There are plenty of staged images and videos, too, such as the ones featuring deer behind the steering wheels of trucks or cars, with “slain” hunters strapped to the tops. (The kangaroo hunters in Crocodile Dundee are surprised to encounter return fire.)
Eying these images, you may be astounded or amused, but you’re not likely to sympathize with the hapless predators.
Nor will anyone shed a tear for the asbestos law firms that suddenly found themselves in the position of defendants when Garlock Sealing Technologies got tired of being victimized and turned the tables on them.
Federal bankruptcy Judge George Hodges recently ruled that plaintiffs attorneys from the Houston law firm of Williams Kherkher Hart Boundas had engaged in unethical practices to maximize recovery against Garlock.
Williams Kherkher Hart Boundas had moved for summary judgment just over a year ago, alleging “no genuine dispute as to any fact.” Garlock, having accused the firm of making fraudulently inconsistent claims about the origin of a client’s mesothelioma, responded at length to the summary judgment motion, which was denied.
On Friday, January 10th, Judge Hodges ordered the establishment of a $125 million bankruptcy trust to satisfy Garlock’s asbestos liability, rejecting the asbestos law firm’s suggestion of a billion-dollar-plus trust. He denounced “the effort by some plaintiffs and their lawyers to withhold evidence of exposure to other asbestos products and to delay filing claims against bankrupt defendants’ asbestos trusts until after obtaining recoveries from Garlock.”
The day before that verdict was delivered, Garlock filed suits against five other asbestos law firms, three of which have offices in Dallas: Waters & Kraus, Stanley-Iola, and Simon Greenstone Panatier Bartlett.

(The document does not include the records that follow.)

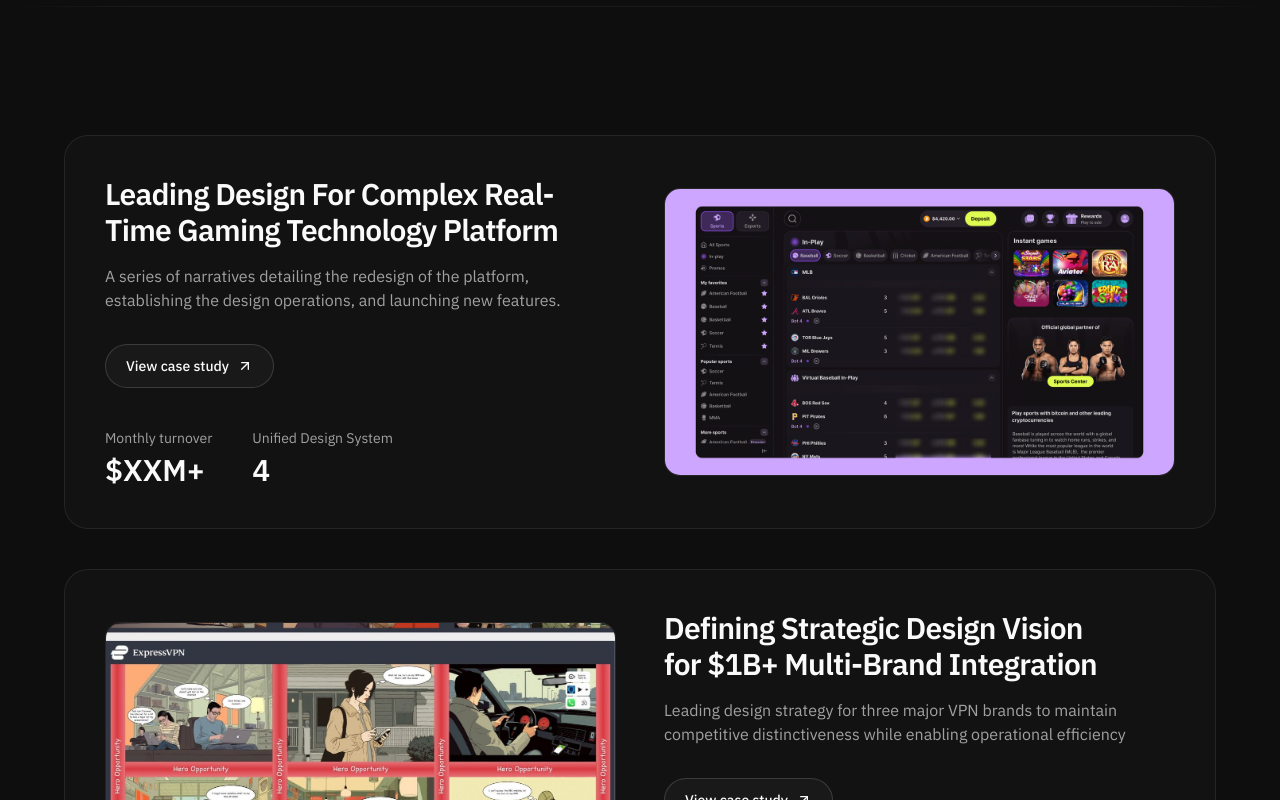
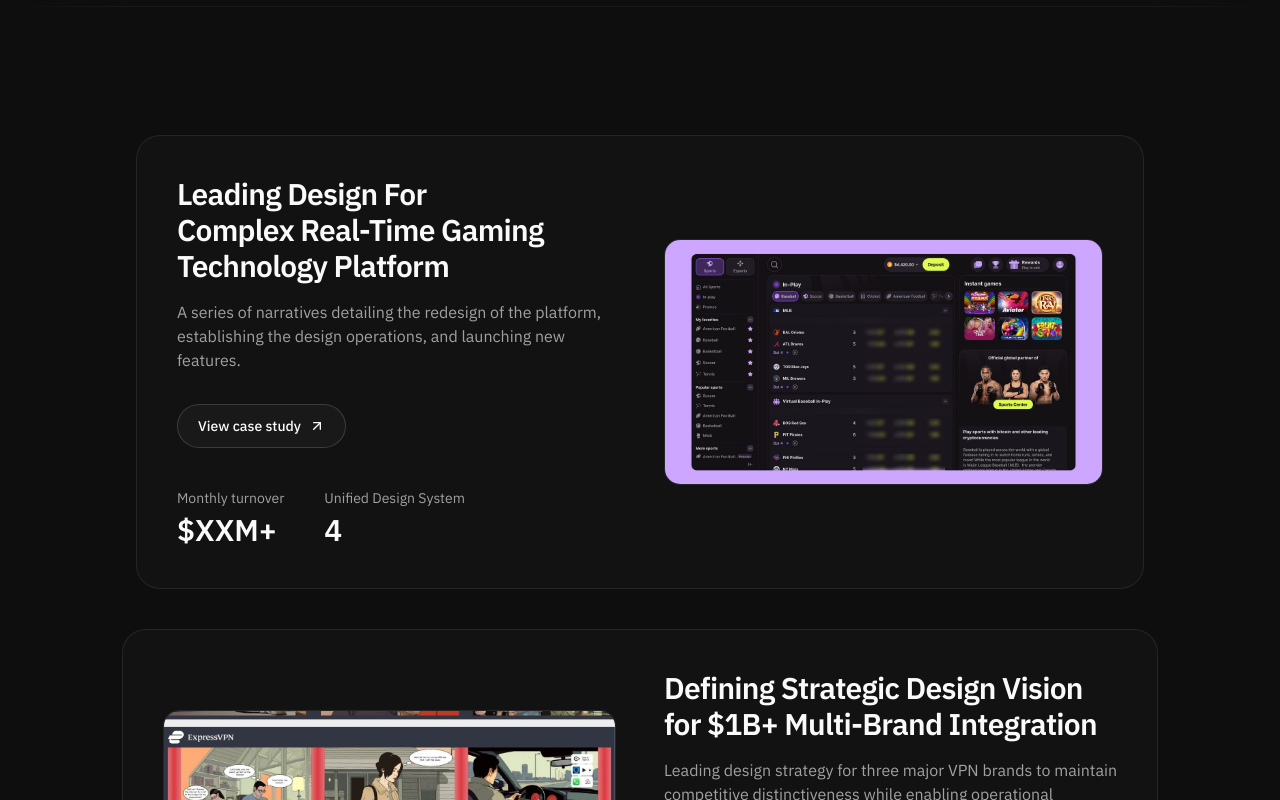
Before and after one commit to fakeaccess/limgary, a React (Vite) app: page / in a window 1280 px wide. Shown: the part 800-1600 px from the top of the page. Built offline with nearby package versions, Linux system fonts and the light colour scheme.

Commit message:
Tappering project card; lobby

```diff
--- a/src/pages/Home.tsx
+++ b/src/pages/Home.tsx
@@ -41,17 +41,24 @@ export function Home() {
 
       <section id="work" className="container scroll-mt-20 py-24 sm:py-32">
         <div className="flex flex-col gap-10">
-          {caseStudies.map((study, i) => (
+          {caseStudies.map((study, i) => {
+            const stackWidth = 100 - (caseStudies.length - 1 - i) * 2.5;
+            return (
               <div
                 key={study.slug}
-              className="rounded-3xl md:sticky md:bg-background"
-              style={{ top: `${88 + i * 16}px`, zIndex: i + 1 }}
+                className="mx-auto w-full rounded-3xl md:sticky md:w-[var(--stack-w)] md:bg-background"
+                style={{
+                  top: `${88 + i * 16}px`,
+                  zIndex: i + 1,
+                  ["--stack-w" as string]: `${stackWidth}%`,
+                }}
               >
                 <RevealOnScroll>
                   <CaseStudyCard study={study} reverse={i % 2 === 1} />
                 </RevealOnScroll>
               </div>
-          ))}
+            );
+          })}
         </div>
       </section>
 
```
Lines whose indentation alone changed are shown as unchanged.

Predators may be predators, but that doesn’t mean the prey can’t fight back.